Seven Couples Talk Money

But the really interesting stuff is in the subtext.

Photo credit: Shelah, CC BY 2.0.

I’ve read through Bloomberg Businessweek’s “How Couples Do Money” profile a few times, and I’m sharing it with you in the hopes that you’ll read it at least once, because it’s so fascinating.

Bloomberg’s Josh Eidelson, Eva Holland, and David Gauvey Herbert interview seven different couples, including:

  • the twenty-somethings in Los Angeles who are putting all of their resources into building their band, Bonavega
  • the Washington, DC couple attempting to redistribute some of their privilege by donating 20 percent of their income to charity
  • the couple in Arizona who both work at Walmart and appear to earn less money, combined, than the DC couple puts towards donations

What makes these seven interviews so interesting are the stories behind the stories.
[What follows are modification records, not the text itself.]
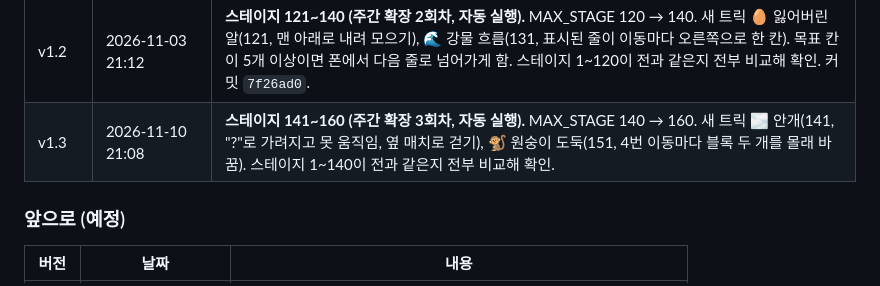
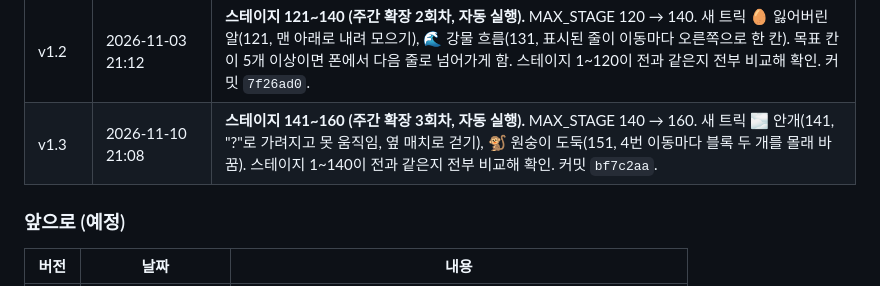
Before and after one commit to maidysound-netizen/jungle-safari-match3, a Markdown page: PRD.md, the part around the change. Rendered like a GitHub page.

Commit message:
Record v1.3 commit hash in PRD
Co-Authored-By: Claude Opus 5.5 <noreply@anthropic.com>

```diff
--- a/PRD.md
+++ b/PRD.md
@@ -295,7 +295,7 @@
 | v1.1.2 | 2026-10-28 | **인트로 화면.** 투명 배경 위에 제목과 START NOW 버튼. 소리 슬라이더 하나를 **음악 / 효과음 두 개**로 나누고, 아이콘을 누르면 끄고 켤 수 있게 함. 인트로와 설정 창에 같은 조절 줄이 있고 값이 같이 움직임. |
 | v1.1.3 | 2026-10-28 | **모바일 글자 선택 막기** (원인은 11.1 참고). 아이폰 등에서 끌거나 꾹 누를 때 글자가 파랗게 선택되던 문제 수정 (`-webkit-user-select`, `-webkit-touch-callout`, 선택·길게 누르기 메뉴·끌기 차단). 캐릭터 그림도 끌리거나 저장 메뉴가 뜨지 않게 함. |
 | v1.2 | 2026-11-03 21:12 | **스테이지 121~140 (주간 확장 2회차, 자동 실행).** MAX_STAGE 120 → 140. 새 트릭 🥚 잃어버린 알(121, 맨 아래로 내려 모으기), 🌊 강물 흐름(131, 표시된 줄이 이동마다 오른쪽으로 한 칸). 목표 칸이 5개 이상이면 폰에서 다음 줄로 넘어가게 함. 스테이지 1~120이 전과 같은지 전부 비교해 확인. 커밋 `7f26ad0`. |
-| v1.3 | 2026-11-10 21:08 | **스테이지 141~160 (주간 확장 3회차, 자동 실행).** MAX_STAGE 140 → 160. 새 트릭 🌫️ 안개(141, "?"로 가려지고 못 움직임, 옆 매치로 걷기), 🐒 원숭이 도둑(151, 4번 이동마다 블록 두 개를 몰래 바꿈). 스테이지 1~140이 전과 같은지 전부 비교해 확인. |
+| v1.3 | 2026-11-10 21:08 | **스테이지 141~160 (주간 확장 3회차, 자동 실행).** MAX_STAGE 140 → 160. 새 트릭 🌫️ 안개(141, "?"로 가려지고 못 움직임, 옆 매치로 걷기), 🐒 원숭이 도둑(151, 4번 이동마다 블록 두 개를 몰래 바꿈). 스테이지 1~140이 전과 같은지 전부 비교해 확인. 커밋 `bf7c2aa`. |
 
 ### 앞으로 (예정)
 | 버전 | 날짜 | 내용 |
```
The LA couple with the band, for example; we learn that 28-year-old Brandon Wilbarger is putting everything he has into his music career, and 25-year-old Samantha Lepre is providing support and has loaned him money to help the band, and then we get this:

Samantha: I definitely feel like I’m invested in Bonavega in some way. I would feel — I would want to kill him if he made it big and then we didn’t date anymore, because I basically am the mastermind behind it all. So it would be an issue.

Veronica and Leticia Macias, who also live in Los Angeles but do not work in the entertainment industry—they’re a gerontologist and a construction estimator, respectively—approach money like Billfolders:

Veronica: Her debt [when we married] was a substantial amount, like $7,000. I wasn’t upset. I was more worried than upset.
Leticia: I just felt embarrassed. But I knew I was going to pay it off. I made that my hobby. I was infatuated. Every single day, I would check my score. Every two months, I called my credit card companies to get an increased credit line, because that helps your debt-to-income ratio. I opened up a new credit card of my own. I got a car on my own. It got to the point that my credit score was much higher than Veronica’s.

And then there’s Renée and Matt Fixel, the couple in Chandler, Arizona who work at Walmart:

Renée: I had to stop going to school to work. That’s when our finances became very hard. And after we both quit our jobs to work at Walmart, it was even harder. We make $10 an hour. And with student loans, it’s just not enough pay to survive on. We don’t have kids right now.
Matt: We can’t afford it, not in this economy. But a lot of the women Renée knows from high school, they’ve all got the belly to show, “Hey, I’ve got kid No. 1 or kid No. 5 on the way.”

Read the whole thing and let us know which parts resonated with you—or which couple your financial situation most resembles.